(Modification records)
· · · ·

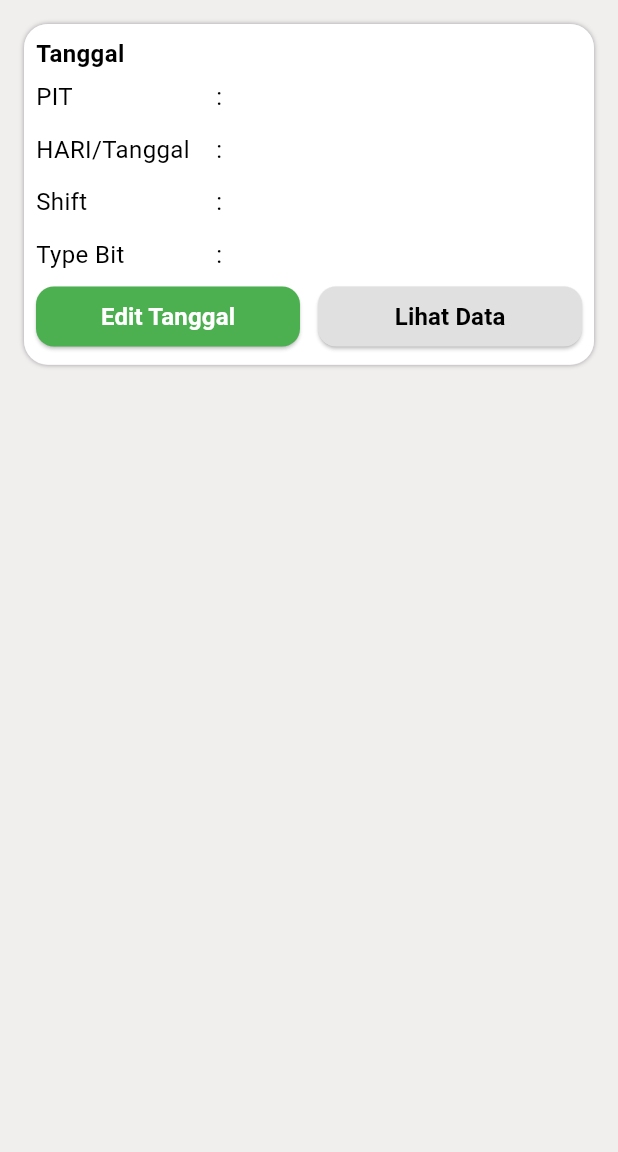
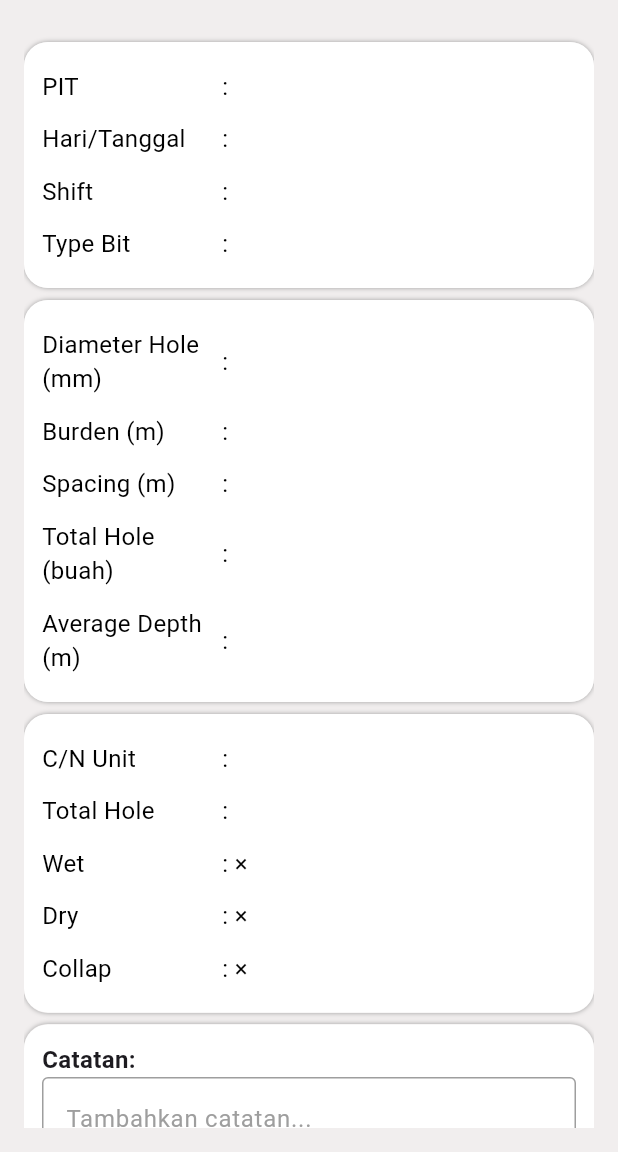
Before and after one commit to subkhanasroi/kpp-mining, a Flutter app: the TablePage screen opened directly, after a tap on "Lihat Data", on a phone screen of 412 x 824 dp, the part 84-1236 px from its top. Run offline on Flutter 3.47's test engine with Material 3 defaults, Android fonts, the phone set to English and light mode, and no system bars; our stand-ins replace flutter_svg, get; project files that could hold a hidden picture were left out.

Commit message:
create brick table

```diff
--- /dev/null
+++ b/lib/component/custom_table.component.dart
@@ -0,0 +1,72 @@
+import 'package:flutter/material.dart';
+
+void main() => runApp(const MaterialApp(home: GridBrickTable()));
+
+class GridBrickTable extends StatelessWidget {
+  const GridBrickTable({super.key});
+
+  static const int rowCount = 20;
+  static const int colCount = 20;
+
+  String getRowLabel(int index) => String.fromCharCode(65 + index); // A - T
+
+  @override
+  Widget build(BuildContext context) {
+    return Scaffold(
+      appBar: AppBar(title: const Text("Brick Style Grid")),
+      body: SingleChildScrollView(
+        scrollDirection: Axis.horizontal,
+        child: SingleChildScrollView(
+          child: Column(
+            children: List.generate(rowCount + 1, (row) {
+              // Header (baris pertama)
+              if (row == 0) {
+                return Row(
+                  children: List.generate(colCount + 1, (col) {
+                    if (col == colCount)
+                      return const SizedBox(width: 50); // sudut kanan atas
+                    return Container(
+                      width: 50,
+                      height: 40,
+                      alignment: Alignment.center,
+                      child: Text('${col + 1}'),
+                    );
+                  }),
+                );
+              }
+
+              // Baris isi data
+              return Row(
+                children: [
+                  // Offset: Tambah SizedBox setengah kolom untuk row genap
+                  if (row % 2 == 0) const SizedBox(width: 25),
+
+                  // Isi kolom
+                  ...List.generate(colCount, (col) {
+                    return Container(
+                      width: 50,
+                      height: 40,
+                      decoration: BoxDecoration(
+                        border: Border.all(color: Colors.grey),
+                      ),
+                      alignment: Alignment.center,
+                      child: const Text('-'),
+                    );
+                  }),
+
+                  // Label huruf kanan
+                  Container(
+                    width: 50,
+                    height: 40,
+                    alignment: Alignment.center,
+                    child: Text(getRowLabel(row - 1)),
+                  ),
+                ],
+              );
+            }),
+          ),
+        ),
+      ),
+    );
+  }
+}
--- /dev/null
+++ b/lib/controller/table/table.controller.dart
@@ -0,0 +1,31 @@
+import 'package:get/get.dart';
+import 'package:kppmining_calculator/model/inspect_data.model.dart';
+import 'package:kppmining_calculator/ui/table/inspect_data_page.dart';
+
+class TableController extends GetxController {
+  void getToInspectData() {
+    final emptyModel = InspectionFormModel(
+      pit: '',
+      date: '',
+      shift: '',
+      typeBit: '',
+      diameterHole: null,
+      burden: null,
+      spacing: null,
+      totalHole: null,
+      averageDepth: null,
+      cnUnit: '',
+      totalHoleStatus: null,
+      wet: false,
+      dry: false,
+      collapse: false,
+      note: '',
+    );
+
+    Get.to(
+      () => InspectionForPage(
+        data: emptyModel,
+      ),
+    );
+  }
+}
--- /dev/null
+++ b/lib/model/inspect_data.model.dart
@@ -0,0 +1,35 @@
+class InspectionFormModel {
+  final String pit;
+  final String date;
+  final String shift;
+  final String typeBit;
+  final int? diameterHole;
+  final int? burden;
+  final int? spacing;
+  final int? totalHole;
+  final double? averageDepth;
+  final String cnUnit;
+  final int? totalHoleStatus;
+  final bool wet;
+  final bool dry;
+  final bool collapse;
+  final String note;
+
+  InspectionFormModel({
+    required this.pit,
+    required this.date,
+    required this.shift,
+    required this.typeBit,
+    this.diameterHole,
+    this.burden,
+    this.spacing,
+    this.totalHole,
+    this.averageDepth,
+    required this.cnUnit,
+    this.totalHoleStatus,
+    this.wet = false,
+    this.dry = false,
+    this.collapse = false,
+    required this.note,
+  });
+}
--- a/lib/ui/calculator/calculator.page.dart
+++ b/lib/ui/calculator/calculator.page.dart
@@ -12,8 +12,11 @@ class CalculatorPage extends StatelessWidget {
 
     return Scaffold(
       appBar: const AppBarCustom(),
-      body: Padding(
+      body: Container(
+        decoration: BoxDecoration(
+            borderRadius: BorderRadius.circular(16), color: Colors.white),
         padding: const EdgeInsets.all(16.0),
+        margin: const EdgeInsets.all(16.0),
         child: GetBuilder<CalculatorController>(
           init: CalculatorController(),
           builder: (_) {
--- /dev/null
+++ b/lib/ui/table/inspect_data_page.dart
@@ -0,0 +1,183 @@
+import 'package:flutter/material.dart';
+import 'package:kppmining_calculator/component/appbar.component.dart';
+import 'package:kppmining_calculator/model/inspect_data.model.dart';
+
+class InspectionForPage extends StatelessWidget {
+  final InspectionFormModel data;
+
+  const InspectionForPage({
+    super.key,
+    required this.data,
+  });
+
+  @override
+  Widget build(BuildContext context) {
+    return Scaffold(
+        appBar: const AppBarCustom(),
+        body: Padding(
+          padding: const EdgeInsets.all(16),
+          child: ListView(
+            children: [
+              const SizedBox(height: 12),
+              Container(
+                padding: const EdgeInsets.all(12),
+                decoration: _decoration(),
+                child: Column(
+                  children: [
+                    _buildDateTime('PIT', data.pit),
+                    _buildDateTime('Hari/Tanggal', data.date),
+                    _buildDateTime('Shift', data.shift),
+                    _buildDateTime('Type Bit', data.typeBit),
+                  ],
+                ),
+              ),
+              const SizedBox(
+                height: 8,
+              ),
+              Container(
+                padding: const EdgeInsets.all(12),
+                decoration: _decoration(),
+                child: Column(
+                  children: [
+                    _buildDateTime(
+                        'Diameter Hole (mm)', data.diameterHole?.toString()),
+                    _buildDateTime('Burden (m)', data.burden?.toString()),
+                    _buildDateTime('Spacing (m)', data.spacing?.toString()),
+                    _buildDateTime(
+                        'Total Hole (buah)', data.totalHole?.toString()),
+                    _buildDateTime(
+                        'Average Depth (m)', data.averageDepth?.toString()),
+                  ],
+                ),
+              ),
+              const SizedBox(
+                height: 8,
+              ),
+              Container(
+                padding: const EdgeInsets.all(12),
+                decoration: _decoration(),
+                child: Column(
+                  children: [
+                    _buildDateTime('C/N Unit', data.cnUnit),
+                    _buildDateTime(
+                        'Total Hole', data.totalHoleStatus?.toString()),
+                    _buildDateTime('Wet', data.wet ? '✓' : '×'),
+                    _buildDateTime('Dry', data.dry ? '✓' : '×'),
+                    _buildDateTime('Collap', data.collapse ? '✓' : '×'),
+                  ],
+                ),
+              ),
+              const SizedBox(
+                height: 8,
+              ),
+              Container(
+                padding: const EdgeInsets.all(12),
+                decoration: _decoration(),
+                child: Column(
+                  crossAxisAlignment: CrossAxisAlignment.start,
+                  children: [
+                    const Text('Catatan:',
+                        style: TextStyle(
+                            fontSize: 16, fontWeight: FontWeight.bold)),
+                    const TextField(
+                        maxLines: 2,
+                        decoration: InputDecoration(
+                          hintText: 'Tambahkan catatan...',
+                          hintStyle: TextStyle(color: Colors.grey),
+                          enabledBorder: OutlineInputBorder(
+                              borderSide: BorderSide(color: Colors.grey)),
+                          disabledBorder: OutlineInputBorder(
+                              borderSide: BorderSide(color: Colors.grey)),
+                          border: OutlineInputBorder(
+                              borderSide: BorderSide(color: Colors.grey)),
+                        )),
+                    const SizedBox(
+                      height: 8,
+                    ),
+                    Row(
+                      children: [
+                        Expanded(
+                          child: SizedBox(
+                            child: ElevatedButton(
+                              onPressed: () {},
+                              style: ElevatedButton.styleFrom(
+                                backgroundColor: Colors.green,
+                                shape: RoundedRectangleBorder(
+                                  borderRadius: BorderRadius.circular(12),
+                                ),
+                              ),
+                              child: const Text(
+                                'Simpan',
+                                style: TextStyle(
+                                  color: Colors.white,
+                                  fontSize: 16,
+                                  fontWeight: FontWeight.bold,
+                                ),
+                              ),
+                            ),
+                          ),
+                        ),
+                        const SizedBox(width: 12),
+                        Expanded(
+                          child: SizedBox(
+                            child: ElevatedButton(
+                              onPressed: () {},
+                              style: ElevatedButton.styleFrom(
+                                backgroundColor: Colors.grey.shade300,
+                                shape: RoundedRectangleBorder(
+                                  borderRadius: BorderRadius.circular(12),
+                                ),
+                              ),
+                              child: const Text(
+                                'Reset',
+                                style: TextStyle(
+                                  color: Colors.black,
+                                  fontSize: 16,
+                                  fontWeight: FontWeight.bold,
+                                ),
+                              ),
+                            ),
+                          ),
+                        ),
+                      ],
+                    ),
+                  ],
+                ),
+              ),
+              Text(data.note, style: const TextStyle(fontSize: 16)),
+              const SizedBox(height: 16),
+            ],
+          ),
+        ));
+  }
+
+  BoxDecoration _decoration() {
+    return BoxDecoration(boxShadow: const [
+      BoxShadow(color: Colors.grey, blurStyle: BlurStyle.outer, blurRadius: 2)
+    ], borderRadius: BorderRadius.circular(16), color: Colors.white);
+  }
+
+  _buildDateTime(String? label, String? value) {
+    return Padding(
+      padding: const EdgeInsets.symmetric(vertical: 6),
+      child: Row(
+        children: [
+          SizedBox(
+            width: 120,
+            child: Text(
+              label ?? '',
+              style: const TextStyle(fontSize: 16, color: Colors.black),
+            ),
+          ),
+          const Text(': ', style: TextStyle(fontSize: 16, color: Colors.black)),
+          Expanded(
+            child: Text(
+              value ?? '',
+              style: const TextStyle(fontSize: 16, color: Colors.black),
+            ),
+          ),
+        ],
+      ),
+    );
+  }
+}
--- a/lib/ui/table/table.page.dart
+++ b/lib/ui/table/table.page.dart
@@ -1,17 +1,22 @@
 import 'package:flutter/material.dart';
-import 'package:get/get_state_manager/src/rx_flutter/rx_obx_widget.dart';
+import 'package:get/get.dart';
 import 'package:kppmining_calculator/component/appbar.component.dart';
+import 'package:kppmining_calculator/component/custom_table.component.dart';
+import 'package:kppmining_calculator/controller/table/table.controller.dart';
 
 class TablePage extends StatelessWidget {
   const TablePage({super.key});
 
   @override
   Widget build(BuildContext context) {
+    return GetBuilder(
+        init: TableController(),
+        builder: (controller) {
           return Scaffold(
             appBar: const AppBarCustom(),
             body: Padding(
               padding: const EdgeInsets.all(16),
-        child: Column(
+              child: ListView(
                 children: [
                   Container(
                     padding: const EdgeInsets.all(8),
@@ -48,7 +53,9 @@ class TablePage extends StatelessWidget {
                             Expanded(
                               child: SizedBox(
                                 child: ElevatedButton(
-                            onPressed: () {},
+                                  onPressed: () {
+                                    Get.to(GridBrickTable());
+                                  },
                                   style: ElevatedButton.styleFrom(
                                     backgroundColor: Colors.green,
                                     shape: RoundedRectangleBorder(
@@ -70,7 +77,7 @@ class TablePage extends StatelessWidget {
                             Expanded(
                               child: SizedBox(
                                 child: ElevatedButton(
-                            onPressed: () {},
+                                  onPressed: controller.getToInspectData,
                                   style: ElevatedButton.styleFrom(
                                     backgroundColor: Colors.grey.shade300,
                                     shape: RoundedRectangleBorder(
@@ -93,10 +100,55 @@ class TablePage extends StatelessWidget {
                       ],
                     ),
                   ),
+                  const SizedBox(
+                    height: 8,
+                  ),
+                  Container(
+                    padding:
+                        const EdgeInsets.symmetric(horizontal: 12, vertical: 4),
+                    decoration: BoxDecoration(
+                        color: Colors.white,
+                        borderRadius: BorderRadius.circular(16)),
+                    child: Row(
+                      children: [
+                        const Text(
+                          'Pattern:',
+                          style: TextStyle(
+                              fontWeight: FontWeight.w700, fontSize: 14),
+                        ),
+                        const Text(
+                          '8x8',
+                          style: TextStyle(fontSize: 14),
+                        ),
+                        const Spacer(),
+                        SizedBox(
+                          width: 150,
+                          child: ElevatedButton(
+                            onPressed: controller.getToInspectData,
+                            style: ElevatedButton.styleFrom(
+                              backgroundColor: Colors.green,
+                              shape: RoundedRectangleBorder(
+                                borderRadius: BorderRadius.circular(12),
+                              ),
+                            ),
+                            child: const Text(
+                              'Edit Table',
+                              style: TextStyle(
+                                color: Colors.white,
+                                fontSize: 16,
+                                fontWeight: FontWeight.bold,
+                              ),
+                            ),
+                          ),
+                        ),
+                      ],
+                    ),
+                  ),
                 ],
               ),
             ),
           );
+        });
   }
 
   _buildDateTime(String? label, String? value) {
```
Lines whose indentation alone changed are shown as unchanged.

· · · ·

• [WORK ITEM] Output only the number of lines above holding "note".

• [YOUR RESPONSE] 4